I really really liked April. It's amazingly gross how much trash there is, and as Danne said in her most recent post, once you start looking for trash, you realize it's everyyyyywhere! I feel really awful if I pass by a piece of litter without picking it up, and this is definitely a habit I will keep up from now on. Yesterday, for the last day in April, I went to the beach in Southie and picked up as much trash as I could within a 2 block stretch. I set out to go for a long walk and pick up trash along the way, but there was so much litter, I needed to narrow my scope. As is the case pretty much everywhere I've been picking trash, the most common items were water bottles, coffee cups, beer cans, cigarette packs, scratch tickets, and lids. So many damn lids. Lids to coffee cups, soda cups, and plastic bottles. If people would only drink coffee and water out of reusable containers, we would have so much less litter.

Littering is a matter of laziness and thoughtlessness. People who litter do so because it appears to be easier to drop trash on the ground than to wait and put it in a trashcan. Or they don't want to make a mess in their car so they make a mess in the environment instead. They don't think about the consequences. I wish there was a way to make everyone collectively realize that littering is a big deal, it's harmful, and it's lame. You are a huge loser and everyone looks upon you with disdain if you litter. I mean, do these people do the same thing in their houses? Shit, the trashcan is all the way in the kitchen. I'll just drop this Dunkies cup here on the floor.

The best way to combat litter in an immediate way is to place more trashcans around the city. There's a park near my house that has only one trashcan at the far corner of it, so of course people don't want to walk across the park to throw things away. The cleanest areas of the city are the ones that have trashcans on every block (and probably also have hired help sweeping up trash). Adding trashcans would help with the grossest trash, by far, the poop bags. Ya know, plastic bags with dog poop inside? Ughhhh sick! That plastic bag is preserving that poop. The poop would be much better off in the open air where it could disintegrate and eventually wash away or decompose into the ground. If there were more trashcans, people wouldn't have to walk as far with a bag of poop in their hand, and they'd be less likely to leave it on the ground. Think about all of those poop bags out there on sidewalks and in landfills. Sick. Maybe when someone buys a dog, that scenario should be brought up. "Tell me, what would you do in this situation? Your dog shits on the sidewalk, and there are no trashcans in sight."

Sorry I just complained about dog poop for so long.
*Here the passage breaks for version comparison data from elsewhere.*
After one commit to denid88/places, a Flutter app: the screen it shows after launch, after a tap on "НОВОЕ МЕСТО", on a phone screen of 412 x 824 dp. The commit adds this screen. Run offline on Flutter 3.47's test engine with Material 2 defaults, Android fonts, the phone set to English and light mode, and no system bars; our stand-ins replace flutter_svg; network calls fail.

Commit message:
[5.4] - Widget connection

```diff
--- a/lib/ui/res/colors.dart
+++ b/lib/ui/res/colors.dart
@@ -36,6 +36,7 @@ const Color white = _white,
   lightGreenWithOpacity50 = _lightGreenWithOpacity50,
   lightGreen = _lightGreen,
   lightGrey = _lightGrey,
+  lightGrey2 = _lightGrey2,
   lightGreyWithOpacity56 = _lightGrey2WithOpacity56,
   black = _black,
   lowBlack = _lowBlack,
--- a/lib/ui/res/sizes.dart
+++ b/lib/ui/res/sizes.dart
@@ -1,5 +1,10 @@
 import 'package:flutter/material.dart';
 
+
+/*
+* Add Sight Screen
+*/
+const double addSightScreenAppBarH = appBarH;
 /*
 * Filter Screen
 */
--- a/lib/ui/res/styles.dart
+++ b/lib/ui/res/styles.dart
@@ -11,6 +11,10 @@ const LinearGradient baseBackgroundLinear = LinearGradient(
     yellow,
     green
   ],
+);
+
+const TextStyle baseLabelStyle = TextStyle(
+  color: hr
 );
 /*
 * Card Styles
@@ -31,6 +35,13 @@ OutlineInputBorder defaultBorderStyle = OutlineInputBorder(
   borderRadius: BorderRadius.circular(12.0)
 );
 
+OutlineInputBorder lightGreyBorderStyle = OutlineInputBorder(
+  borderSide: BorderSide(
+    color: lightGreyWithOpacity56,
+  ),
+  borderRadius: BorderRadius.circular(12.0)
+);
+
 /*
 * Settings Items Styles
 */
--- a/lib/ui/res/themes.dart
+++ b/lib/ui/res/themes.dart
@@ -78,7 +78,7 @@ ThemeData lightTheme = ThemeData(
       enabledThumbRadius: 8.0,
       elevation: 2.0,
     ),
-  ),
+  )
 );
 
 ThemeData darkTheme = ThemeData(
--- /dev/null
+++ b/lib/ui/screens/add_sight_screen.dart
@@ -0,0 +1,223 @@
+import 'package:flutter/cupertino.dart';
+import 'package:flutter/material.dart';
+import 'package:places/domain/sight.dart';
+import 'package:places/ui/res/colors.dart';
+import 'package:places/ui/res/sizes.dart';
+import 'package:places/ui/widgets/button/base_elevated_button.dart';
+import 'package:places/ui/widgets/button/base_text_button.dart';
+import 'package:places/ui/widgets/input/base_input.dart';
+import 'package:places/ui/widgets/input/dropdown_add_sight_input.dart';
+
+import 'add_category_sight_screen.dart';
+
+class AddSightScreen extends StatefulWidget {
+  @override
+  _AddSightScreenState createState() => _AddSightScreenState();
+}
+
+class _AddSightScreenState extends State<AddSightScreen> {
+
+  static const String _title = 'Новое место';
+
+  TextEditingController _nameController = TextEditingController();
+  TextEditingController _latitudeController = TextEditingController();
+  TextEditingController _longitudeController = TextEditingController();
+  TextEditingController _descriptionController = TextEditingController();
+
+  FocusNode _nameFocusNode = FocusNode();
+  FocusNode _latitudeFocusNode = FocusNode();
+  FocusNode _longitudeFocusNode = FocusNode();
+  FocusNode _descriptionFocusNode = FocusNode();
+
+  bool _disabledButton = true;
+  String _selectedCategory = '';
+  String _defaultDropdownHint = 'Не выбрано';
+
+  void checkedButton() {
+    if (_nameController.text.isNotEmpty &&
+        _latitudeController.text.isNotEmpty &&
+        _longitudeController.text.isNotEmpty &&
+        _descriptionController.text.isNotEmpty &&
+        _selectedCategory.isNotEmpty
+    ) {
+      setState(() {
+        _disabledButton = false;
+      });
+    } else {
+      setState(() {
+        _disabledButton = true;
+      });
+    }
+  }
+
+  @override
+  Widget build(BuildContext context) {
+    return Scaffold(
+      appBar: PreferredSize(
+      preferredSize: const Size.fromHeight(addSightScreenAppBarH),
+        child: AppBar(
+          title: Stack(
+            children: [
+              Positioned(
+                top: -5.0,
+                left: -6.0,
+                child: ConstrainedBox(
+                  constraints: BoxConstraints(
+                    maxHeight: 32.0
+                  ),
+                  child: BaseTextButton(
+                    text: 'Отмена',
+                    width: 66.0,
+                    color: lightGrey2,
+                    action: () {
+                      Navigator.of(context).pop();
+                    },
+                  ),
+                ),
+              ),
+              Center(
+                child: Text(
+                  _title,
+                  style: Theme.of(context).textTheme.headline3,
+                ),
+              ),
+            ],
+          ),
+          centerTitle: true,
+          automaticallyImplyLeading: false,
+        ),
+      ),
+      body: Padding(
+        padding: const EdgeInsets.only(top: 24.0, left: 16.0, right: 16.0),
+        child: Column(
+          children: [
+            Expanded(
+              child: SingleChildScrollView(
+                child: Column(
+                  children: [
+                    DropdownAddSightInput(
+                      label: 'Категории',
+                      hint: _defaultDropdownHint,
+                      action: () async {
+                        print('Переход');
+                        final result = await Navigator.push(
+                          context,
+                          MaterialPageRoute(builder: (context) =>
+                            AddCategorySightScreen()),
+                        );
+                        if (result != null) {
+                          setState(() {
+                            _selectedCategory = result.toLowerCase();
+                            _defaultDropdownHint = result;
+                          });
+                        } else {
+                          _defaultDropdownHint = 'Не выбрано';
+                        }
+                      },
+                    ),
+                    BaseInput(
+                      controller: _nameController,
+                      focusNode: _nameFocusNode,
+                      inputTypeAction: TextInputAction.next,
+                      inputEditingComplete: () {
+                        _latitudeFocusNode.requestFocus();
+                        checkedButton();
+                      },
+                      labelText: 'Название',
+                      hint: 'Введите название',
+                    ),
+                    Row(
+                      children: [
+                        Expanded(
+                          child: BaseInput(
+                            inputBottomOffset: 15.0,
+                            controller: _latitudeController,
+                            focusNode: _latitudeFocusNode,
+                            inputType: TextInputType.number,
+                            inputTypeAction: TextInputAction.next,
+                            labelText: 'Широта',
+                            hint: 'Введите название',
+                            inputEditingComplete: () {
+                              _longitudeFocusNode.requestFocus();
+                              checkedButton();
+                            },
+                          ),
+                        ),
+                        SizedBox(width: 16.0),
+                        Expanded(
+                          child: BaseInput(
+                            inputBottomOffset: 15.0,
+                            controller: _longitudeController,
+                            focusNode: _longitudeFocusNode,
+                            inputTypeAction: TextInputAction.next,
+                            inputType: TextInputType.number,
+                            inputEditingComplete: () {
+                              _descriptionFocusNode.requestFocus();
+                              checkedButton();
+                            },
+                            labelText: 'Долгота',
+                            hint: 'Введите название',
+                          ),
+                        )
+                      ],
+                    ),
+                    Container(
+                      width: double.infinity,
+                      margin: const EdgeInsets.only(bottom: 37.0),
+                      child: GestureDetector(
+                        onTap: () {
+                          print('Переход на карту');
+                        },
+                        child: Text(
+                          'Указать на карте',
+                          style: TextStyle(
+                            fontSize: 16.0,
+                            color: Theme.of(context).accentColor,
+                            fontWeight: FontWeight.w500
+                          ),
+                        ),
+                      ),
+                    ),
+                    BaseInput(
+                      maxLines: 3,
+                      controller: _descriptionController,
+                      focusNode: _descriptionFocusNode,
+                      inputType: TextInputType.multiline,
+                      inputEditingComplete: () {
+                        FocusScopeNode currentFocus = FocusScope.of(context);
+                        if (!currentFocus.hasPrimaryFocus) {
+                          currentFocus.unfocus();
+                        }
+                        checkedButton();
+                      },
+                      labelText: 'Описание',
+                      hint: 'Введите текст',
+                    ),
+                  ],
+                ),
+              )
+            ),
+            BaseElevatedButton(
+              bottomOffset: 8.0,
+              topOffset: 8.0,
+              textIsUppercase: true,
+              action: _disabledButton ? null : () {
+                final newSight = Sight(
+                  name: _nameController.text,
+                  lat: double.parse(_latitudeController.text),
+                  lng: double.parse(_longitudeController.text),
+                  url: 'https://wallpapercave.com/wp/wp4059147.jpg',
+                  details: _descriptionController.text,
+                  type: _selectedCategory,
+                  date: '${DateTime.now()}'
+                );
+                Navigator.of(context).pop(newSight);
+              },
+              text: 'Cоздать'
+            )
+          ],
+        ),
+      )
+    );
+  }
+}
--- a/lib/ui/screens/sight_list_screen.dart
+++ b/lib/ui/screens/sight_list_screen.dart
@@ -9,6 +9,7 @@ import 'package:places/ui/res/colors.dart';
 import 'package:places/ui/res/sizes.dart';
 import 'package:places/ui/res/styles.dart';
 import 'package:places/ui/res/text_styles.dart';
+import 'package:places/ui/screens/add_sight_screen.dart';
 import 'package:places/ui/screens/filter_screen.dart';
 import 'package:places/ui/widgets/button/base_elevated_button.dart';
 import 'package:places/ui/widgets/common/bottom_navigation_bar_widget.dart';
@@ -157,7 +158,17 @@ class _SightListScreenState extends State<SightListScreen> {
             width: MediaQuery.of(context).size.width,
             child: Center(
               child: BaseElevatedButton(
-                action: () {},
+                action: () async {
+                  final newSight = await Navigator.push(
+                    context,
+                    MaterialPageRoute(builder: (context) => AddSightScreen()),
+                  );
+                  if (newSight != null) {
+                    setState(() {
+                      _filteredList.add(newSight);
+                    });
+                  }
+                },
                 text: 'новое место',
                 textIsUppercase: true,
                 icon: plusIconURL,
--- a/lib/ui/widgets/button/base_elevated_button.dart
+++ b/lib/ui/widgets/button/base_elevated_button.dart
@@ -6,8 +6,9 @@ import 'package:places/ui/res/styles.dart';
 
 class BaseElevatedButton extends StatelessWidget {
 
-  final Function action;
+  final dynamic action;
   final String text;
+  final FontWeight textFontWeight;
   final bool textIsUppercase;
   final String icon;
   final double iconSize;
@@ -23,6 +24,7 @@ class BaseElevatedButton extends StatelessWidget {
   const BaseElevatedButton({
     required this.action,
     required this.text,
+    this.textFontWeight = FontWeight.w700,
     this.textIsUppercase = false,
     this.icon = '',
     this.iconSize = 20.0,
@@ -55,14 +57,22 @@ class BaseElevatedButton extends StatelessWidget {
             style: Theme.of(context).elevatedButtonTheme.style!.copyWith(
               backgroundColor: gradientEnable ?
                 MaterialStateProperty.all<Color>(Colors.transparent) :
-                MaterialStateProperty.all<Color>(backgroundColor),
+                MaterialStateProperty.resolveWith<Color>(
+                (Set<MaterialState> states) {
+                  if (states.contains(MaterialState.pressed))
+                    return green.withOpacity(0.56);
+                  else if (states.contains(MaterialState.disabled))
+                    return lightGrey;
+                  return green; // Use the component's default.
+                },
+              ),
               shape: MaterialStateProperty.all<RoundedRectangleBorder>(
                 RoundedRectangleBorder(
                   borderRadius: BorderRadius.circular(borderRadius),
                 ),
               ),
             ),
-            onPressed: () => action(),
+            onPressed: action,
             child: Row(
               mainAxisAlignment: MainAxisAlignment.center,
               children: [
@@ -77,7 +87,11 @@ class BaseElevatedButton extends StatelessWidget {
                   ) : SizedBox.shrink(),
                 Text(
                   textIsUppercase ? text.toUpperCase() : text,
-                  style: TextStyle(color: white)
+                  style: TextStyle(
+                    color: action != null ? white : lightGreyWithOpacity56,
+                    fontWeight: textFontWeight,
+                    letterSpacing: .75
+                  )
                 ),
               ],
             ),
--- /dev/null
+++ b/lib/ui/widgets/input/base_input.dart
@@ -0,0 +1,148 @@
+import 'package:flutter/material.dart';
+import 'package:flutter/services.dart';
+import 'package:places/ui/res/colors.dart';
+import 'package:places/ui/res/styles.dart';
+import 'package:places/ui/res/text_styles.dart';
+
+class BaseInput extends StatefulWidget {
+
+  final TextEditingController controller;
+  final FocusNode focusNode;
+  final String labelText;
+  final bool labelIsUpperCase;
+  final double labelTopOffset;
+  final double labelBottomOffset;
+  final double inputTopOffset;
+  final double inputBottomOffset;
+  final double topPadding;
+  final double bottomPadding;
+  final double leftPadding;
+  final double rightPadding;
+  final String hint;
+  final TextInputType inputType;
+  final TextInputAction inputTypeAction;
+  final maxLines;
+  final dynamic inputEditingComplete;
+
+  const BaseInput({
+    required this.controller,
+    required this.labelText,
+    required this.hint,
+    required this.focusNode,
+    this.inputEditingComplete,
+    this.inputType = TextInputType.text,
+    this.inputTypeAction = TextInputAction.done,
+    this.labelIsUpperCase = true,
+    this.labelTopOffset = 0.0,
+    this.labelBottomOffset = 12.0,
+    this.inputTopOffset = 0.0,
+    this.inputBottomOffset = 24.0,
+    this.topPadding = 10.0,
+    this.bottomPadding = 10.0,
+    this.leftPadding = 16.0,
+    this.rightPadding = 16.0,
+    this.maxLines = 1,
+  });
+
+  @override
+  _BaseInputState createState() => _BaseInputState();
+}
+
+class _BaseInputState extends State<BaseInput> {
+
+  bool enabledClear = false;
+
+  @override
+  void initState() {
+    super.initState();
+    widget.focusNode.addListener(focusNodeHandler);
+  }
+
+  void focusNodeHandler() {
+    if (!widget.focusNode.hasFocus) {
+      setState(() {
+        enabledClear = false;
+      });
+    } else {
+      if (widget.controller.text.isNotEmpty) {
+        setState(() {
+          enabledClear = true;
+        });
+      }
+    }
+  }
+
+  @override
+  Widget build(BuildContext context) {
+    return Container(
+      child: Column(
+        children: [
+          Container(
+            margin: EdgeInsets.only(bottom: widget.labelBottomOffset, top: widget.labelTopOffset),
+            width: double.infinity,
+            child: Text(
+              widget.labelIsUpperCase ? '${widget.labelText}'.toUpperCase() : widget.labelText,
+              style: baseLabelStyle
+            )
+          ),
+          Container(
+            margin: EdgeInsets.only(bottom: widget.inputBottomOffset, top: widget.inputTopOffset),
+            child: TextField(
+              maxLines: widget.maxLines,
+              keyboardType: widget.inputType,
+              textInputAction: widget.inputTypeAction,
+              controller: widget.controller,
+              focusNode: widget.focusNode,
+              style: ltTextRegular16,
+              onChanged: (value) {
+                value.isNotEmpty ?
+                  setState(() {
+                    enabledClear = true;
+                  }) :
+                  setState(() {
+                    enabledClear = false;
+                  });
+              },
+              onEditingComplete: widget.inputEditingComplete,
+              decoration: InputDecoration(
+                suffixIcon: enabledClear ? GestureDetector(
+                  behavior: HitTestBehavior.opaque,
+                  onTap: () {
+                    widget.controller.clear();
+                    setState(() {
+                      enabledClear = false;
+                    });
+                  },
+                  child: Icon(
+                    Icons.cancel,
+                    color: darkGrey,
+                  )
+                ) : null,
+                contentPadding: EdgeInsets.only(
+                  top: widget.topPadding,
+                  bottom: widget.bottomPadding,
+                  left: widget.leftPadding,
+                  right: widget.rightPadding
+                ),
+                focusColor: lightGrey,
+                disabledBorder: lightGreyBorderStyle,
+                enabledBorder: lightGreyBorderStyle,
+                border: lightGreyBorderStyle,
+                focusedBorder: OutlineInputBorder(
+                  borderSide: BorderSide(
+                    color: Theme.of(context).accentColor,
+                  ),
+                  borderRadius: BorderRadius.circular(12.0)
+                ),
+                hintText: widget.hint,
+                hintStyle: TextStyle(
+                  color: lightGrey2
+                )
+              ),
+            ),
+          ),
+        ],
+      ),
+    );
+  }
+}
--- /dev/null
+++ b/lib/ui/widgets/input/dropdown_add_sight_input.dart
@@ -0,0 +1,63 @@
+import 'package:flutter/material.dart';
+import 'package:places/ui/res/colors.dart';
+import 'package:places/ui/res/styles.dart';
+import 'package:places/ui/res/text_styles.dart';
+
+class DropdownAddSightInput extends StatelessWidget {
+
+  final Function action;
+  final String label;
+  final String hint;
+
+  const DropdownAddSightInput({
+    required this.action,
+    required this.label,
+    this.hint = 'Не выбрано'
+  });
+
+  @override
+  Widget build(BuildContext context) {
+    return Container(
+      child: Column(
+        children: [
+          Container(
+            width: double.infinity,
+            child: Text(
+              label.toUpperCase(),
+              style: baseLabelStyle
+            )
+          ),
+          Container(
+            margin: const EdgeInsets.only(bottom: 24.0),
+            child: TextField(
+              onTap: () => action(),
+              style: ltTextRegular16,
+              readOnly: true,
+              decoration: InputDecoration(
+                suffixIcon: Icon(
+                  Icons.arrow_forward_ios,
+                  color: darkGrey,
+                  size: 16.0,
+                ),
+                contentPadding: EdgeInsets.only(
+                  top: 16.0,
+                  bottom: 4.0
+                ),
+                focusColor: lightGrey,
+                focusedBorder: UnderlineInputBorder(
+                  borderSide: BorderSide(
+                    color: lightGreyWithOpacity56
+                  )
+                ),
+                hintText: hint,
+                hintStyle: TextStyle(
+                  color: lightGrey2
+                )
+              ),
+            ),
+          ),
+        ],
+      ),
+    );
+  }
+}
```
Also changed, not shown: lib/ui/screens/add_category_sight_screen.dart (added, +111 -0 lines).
So now it's May! I'll be grocery shopping mostly at the Harvest Coop in Central Square, and I've already started a little compost pot in my kitchen (my roommates are using it as well, which is awesome). I have to figure out what the heck to do with the food scraps after that point, though. I don't have a yard for a compost bin. Does anyone have any suggestions?